Professor Lea Waters, director of the Centre for Positive Psychology at the Melbourne Graduate School of Education at Melbourne Uni, was struck by the realisation that she knew what to do when her son was suffering, but not how to help him make the most of good times. That thought inspired her to explore the nearly two-decade-old field of positive psychology.
“It’s a field of science that seeks to understand the strengths and positive qualities of human nature,” Waters says. “Where it’s unique is that most of psychology is seeking to understand what can go wrong with us, in order to help heal us. Positive psychology asks a different question: ‘what can go right with us?’
‘Do something for someone else. The research clearly shows that the best way to make yourself feel happy is to do something that makes someone else feel happy’
It’s more about working with the people who are psychologically well, but exploring what can psychology do to help the people who are already doing well do better.”
The theory behind positive psychology is that if we understand our strengths and good qualities, we can use them more consciously to equip ourselves to weather life’s vicissitudes.
“The science has shown that when we experience positive emotions, we think more expansively,” Waters says. “One of the benefits of this is that when we’re confronted with a problem, because we’re thinking more widely, more laterally, we’re giving ourselves a better intellectual chance to solve the problem. Positive emotions give you perspective.”
Waters’ tips on how to incorporate positive psychology into your life
– Have a daily gratitude practice – train your brain to notice the good things in your life – especially the small stuff.

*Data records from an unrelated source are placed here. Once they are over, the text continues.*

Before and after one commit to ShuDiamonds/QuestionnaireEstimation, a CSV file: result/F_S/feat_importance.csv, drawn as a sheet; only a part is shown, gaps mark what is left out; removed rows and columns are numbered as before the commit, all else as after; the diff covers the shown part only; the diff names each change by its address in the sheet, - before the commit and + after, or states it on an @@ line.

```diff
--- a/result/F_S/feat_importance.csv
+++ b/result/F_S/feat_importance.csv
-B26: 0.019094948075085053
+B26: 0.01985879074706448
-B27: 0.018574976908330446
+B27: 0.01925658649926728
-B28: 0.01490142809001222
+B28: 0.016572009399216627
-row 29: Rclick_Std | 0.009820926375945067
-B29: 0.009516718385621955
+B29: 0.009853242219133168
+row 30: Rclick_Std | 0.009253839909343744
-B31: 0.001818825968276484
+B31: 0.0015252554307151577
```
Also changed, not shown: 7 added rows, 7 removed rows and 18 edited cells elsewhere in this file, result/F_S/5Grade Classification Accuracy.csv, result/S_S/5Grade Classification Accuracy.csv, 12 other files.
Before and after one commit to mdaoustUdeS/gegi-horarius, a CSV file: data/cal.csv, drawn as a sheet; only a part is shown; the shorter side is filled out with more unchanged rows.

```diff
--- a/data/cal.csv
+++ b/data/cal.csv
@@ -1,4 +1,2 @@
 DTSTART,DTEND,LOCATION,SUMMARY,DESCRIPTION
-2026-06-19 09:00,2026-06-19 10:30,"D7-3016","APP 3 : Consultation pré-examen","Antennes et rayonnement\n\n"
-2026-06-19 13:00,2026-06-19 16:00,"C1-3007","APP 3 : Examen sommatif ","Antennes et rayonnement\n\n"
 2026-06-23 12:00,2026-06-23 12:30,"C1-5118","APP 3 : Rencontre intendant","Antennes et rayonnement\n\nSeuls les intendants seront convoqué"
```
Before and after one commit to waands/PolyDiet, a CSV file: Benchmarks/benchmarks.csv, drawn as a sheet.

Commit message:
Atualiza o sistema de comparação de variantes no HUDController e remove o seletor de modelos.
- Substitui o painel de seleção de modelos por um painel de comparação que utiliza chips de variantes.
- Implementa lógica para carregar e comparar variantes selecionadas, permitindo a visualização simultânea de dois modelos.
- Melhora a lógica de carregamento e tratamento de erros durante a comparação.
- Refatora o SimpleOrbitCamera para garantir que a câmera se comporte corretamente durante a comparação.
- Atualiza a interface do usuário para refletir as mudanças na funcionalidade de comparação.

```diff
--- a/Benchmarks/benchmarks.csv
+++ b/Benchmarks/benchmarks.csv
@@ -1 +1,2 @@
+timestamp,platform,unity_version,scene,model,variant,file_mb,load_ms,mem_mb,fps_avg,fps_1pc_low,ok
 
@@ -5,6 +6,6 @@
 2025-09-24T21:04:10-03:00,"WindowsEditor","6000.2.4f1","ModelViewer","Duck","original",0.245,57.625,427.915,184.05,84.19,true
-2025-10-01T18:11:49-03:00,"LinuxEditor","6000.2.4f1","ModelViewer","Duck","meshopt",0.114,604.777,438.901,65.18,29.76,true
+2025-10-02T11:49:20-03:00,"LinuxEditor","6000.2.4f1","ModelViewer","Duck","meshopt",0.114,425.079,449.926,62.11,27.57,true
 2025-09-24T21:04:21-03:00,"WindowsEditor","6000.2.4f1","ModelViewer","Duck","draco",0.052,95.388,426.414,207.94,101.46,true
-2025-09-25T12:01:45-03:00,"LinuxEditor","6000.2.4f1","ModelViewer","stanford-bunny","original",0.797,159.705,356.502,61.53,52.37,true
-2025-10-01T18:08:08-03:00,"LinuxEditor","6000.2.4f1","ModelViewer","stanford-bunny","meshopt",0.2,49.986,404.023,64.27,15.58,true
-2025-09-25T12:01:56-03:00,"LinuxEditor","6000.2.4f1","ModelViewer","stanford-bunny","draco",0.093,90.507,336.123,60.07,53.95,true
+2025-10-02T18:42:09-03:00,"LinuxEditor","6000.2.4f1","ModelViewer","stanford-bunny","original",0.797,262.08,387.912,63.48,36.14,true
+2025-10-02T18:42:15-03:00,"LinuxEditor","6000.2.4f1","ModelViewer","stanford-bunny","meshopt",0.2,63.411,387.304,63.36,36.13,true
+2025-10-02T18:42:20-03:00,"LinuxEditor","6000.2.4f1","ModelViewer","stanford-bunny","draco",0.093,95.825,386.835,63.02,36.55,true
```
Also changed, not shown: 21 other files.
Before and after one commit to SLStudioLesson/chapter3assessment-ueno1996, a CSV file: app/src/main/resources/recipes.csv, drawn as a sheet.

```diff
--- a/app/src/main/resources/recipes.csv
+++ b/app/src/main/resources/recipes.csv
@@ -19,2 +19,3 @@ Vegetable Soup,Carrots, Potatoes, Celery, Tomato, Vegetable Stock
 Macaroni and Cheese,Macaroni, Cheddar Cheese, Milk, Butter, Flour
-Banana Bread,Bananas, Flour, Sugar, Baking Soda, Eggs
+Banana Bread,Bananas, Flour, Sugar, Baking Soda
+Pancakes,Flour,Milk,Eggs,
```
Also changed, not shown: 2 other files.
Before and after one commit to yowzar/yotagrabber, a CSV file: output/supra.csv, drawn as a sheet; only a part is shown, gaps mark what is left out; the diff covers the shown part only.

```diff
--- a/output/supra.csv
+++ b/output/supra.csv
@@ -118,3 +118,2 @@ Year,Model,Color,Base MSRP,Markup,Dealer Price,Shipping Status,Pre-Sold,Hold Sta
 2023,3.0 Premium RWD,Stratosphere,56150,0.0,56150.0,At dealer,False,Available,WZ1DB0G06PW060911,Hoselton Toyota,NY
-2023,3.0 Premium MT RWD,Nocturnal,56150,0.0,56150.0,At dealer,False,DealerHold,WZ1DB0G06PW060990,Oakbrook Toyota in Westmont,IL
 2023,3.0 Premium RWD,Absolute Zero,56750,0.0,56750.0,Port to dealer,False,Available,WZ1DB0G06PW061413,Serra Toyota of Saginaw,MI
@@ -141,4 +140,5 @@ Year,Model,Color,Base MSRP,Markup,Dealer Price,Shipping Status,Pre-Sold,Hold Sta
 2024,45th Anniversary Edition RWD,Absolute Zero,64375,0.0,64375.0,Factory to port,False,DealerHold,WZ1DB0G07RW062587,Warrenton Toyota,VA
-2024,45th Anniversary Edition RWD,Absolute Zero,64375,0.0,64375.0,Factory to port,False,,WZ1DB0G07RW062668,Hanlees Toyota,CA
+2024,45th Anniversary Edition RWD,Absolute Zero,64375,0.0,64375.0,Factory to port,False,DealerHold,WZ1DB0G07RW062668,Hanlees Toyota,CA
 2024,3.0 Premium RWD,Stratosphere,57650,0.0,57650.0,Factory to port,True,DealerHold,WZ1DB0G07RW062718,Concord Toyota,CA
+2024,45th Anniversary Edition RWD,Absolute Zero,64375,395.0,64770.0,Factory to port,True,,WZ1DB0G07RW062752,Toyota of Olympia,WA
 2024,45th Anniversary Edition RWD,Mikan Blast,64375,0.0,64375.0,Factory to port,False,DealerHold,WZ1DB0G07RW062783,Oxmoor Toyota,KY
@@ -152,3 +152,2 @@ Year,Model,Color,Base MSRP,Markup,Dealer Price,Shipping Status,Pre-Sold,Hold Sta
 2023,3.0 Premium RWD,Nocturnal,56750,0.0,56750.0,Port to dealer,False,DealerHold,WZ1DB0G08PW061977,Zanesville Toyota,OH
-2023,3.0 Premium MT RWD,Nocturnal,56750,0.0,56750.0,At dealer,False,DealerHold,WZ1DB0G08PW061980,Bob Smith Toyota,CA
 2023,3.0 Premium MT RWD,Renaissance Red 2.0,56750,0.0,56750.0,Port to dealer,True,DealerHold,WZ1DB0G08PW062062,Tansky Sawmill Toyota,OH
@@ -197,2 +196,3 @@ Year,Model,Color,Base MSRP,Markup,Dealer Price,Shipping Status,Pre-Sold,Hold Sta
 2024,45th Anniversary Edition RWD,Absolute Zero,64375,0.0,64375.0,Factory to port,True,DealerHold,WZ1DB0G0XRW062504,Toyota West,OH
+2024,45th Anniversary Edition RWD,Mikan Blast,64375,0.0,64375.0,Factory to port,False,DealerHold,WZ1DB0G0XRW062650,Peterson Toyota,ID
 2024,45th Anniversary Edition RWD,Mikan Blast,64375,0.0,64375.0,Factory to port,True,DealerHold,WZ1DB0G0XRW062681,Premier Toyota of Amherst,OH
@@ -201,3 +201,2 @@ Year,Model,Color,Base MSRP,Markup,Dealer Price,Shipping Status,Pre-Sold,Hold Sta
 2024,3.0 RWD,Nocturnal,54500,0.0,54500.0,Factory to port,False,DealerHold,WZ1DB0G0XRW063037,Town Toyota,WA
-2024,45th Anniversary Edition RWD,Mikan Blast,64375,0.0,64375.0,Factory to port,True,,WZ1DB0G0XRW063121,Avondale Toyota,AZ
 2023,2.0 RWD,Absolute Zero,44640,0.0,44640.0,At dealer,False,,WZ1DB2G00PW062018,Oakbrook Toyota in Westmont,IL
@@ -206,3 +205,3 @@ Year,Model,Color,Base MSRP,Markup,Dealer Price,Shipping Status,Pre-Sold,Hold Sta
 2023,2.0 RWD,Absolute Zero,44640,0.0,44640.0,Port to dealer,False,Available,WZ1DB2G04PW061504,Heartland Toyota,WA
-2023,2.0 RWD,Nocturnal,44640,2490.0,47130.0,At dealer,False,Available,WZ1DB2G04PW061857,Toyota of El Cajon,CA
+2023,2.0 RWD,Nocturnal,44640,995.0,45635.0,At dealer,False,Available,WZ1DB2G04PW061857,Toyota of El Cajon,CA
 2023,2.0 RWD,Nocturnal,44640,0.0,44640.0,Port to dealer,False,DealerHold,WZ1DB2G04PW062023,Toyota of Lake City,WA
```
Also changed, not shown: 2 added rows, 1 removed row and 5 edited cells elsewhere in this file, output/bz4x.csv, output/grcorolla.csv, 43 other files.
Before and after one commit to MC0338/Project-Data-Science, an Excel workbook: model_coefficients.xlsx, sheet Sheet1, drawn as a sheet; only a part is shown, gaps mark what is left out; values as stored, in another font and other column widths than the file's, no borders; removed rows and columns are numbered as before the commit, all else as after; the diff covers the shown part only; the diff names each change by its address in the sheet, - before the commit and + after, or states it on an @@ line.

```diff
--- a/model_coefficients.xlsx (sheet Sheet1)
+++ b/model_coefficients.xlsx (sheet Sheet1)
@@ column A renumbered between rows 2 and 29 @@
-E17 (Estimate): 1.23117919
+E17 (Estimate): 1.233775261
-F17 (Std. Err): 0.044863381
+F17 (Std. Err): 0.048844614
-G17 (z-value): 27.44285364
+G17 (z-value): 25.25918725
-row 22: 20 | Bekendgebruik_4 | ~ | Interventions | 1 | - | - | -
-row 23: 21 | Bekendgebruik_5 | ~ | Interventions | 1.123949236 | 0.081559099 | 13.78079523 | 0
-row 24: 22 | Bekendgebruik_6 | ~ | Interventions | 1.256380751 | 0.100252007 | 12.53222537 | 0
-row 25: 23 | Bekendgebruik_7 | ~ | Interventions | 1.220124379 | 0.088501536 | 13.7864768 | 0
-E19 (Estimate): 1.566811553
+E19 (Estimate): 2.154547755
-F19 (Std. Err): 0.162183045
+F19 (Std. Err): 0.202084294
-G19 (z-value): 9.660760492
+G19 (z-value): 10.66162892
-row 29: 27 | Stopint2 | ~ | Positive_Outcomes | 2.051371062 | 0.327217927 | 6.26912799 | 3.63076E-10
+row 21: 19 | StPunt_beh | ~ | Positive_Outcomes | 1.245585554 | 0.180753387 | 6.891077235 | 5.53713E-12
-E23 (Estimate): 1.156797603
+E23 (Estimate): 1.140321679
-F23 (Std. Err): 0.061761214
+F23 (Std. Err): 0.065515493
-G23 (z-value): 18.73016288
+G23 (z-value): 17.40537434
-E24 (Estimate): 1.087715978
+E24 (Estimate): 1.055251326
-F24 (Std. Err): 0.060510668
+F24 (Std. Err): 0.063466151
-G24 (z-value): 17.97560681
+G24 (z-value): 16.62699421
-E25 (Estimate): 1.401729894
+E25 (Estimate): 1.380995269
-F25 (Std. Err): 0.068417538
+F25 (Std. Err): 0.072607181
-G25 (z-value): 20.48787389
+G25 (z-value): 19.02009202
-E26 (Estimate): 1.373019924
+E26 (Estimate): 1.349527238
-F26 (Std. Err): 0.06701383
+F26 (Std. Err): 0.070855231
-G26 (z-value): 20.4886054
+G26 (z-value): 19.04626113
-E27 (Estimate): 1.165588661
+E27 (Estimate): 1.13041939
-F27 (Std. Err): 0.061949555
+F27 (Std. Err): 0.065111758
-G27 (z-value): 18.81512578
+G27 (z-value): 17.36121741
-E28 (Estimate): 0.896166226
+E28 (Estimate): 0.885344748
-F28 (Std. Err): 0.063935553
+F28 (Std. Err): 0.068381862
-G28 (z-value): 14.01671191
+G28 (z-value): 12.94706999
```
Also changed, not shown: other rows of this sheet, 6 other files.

– Turn off the nighttime news.
– Find out what your character strengths are. Know them more concretely and use them intentionally.
– Do something for someone else. The research clearly shows that the best way to make yourself feel happy is to do something that makes someone else feel happy.
– Be a positive detective – deliberately look for good qualities in other people and share those stories with the people you know.
– Find out what makes you feel good – whether it’s music, cooking, being with friends or watching movies or funny Youtube clips – give yourself permission to say it’s OK for me to do things that deliberately make me feel good. It’s not trivial. It’s self-care.
Go to the Centre for Positive Psychology for its schedule of public lectures than run throughout the year.